**Problem details**
Go through the listing below and list every line with "radians".

**Provided records**
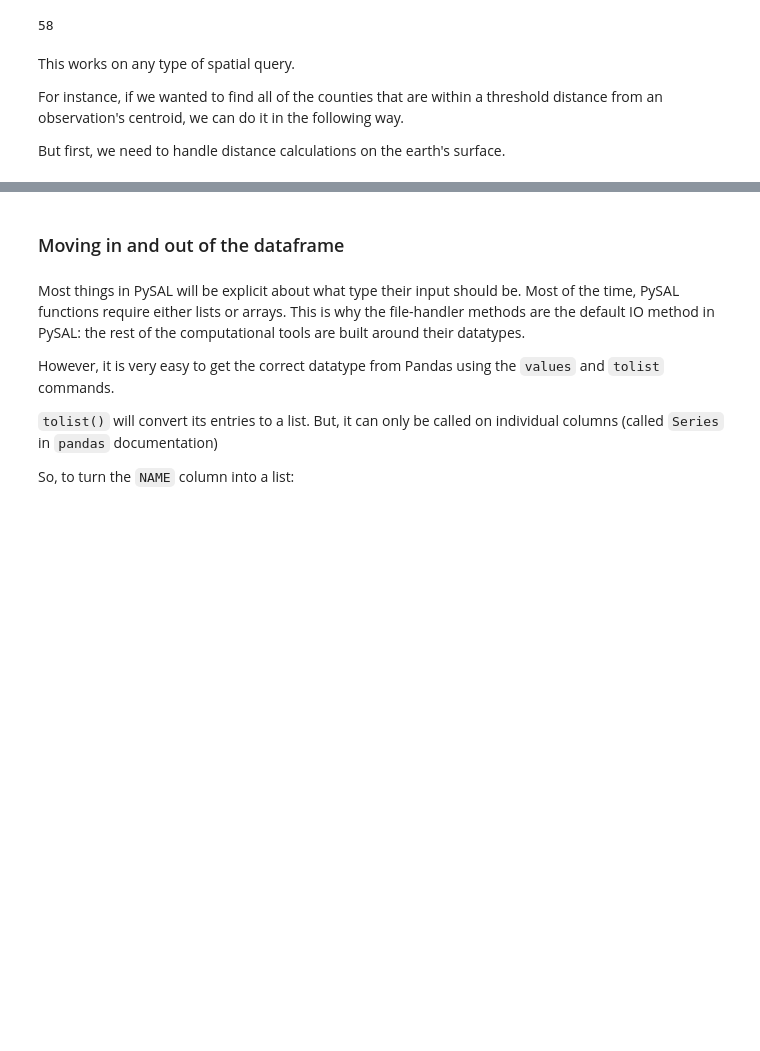
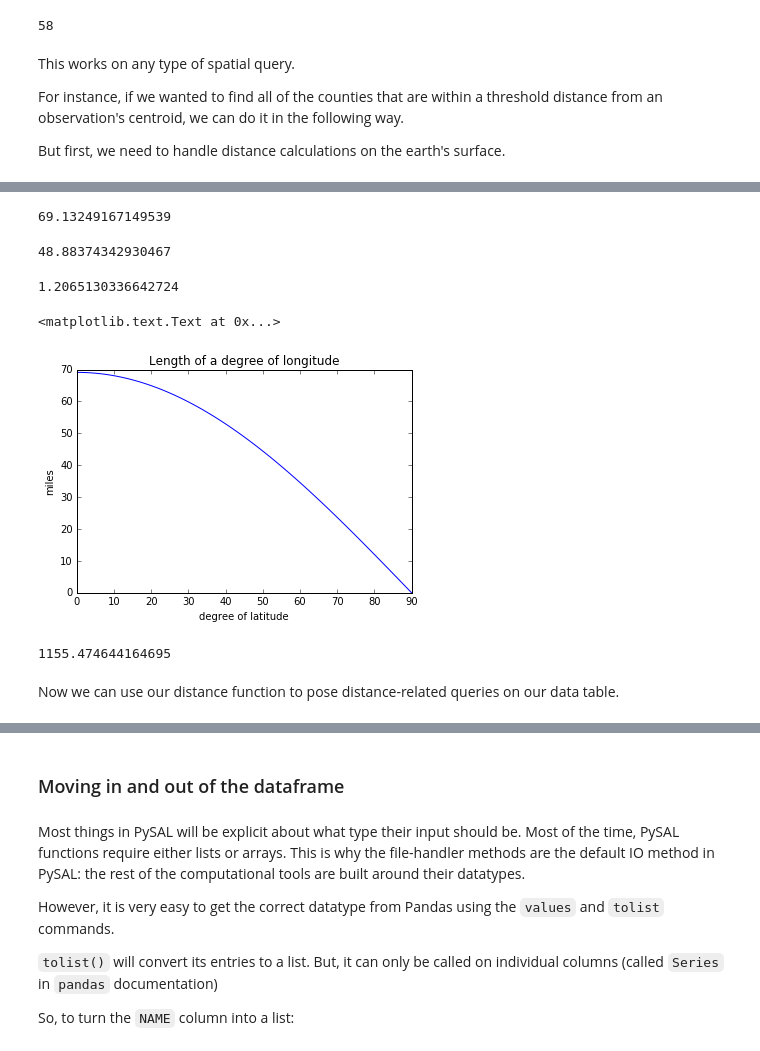
Before and after one commit to darribas/gds_scipy16, a Jupyter notebook: content/part1/01_data_processing.ipynb, the cells around one changed output, grey strips where cells are left out. Saved outputs shown, nothing was run; the diff lists cells and outputs as text; code cells hidden in the pictures; blank space fills up the shorter version.

Commit message:
corrected gcd function

```diff
--- a/content/part1/01_data_processing.ipynb
+++ b/content/part1/01_data_processing.ipynb
@@ -524,11 +524,10 @@ For instance, if we wanted to find all of the counties that are within a thresho
 
 But first, we need to handle distance calculations on the earth's surface.
 # %%
-
-from numpy import sin,cos,arctan2,sqrt,pi # import from numpy
+from math import radians, sin, cos, sqrt, asin
 
 def gcd(loc1, loc2, R=3961):
-    """Great circle distance
+    """Great circle distance via Haversine formula
 
     Parameters
     ----------
@@ -548,25 +547,32 @@ def gcd(loc1, loc2, R=3961):
     ------
     Does not take into account non-spheroidal shape of the Earth
 
-    Source: http://andrew.hedges.name/experiments/haversine/
+
 
     >>> san_diego = -117.1611, 32.7157
     >>> austin = -97.7431, 30.2672
     >>> gcd(san_diego, austin)
-    1155.4746441646942
+    1155.474644164695
+
 
     """
     lon1, lat1 = loc1
     lon2, lat2 = loc2
-    lon1 = lon1 * pi / 180.0
-    lon2 = lon2 * pi / 180.0
-    lat1 = lat1 * pi / 180.0
-    lat2 = lat2 * pi / 180.0
-    dlat = lat2 - lat1
-    dlon = lon2 - lon1
-    a = (sin(dlat/2.))**2 + cos(lat1) * cos(lat2) * (sin(dlon/2.))**2
-    c = 2 * arctan2( sqrt(a), sqrt(1-a) )
+    dLat = radians(lat2 - lat1)
+    dLon = radians(lon2 - lon1)
+    lat1 = radians(lat1)
+    lat2 = radians(lat2)
+
+    a = sin(dLat/2)**2 + cos(lat1)*cos(lat2)*sin(dLon/2)**2
+    c = 2*asin(sqrt(a))
+
     return R * c
+
+def gcdm(loc1, loc2):
+    return gcd(loc1, loc2)
+
+def gcdk(loc1, loc2):
+    return gcd(loc1, loc2, 6367 )
 # %%
 san_diego = -117.1611, 32.7157
 austin = -97.7431, 30.2672
@@ -580,3 +586,42 @@ gcd(san_diego, austin, 6367) #km
+# %%
+loc1 = (-117.1611, 0.0)
+loc2 = (-118.1611, 0.0)
+gcd(loc1, loc2)
+# %% [output]
+69.13249167149539
+# %%
+loc1 = (-117.1611, 45.0)
+loc2 = (-118.1611, 45.0)
+gcd(loc1, loc2)
+# %% [output]
+48.88374342930467
+# %%
+loc1 = (-117.1611, 89.0)
+loc2 = (-118.1611, 89.0)
+gcd(loc1, loc2)
+# %% [output]
+1.2065130336642724
+# %%
+lat = range(0, 91)
+onedeglon = [ gcd((-117.1611,lat),(-118.1611,lat)) for lat in lat]
+# %%
+import matplotlib.pyplot as plt
+%matplotlib inline
+plt.plot(lat, onedeglon)
+plt.ylabel('miles')
+plt.xlabel('degree of latitude')
+plt.title('Length of a degree of longitude')
+# %% [output]
+<matplotlib.text.Text at 0x...>
+[figure, added]
+# %%
+san_diego = -117.1611, 32.7157
+austin = -97.7431, 30.2672
+gcd(san_diego, austin)
+# %% [output]
+1155.474644164695
+# %% [markdown]
+Now we can use our distance function to pose distance-related queries on our data table.
 # %%
 
 # Find all the counties with centroids within 50 miles of Austin
```
Also changed, not shown: parts of 14 cells of this notebook.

**Exercise output**
+from math import radians, sin, cos, sqrt, asin
+    dLat = radians(lat2 - lat1)
+    dLon = radians(lon2 - lon1)
+    lat1 = radians(lat1)
+    lat2 = radians(lat2)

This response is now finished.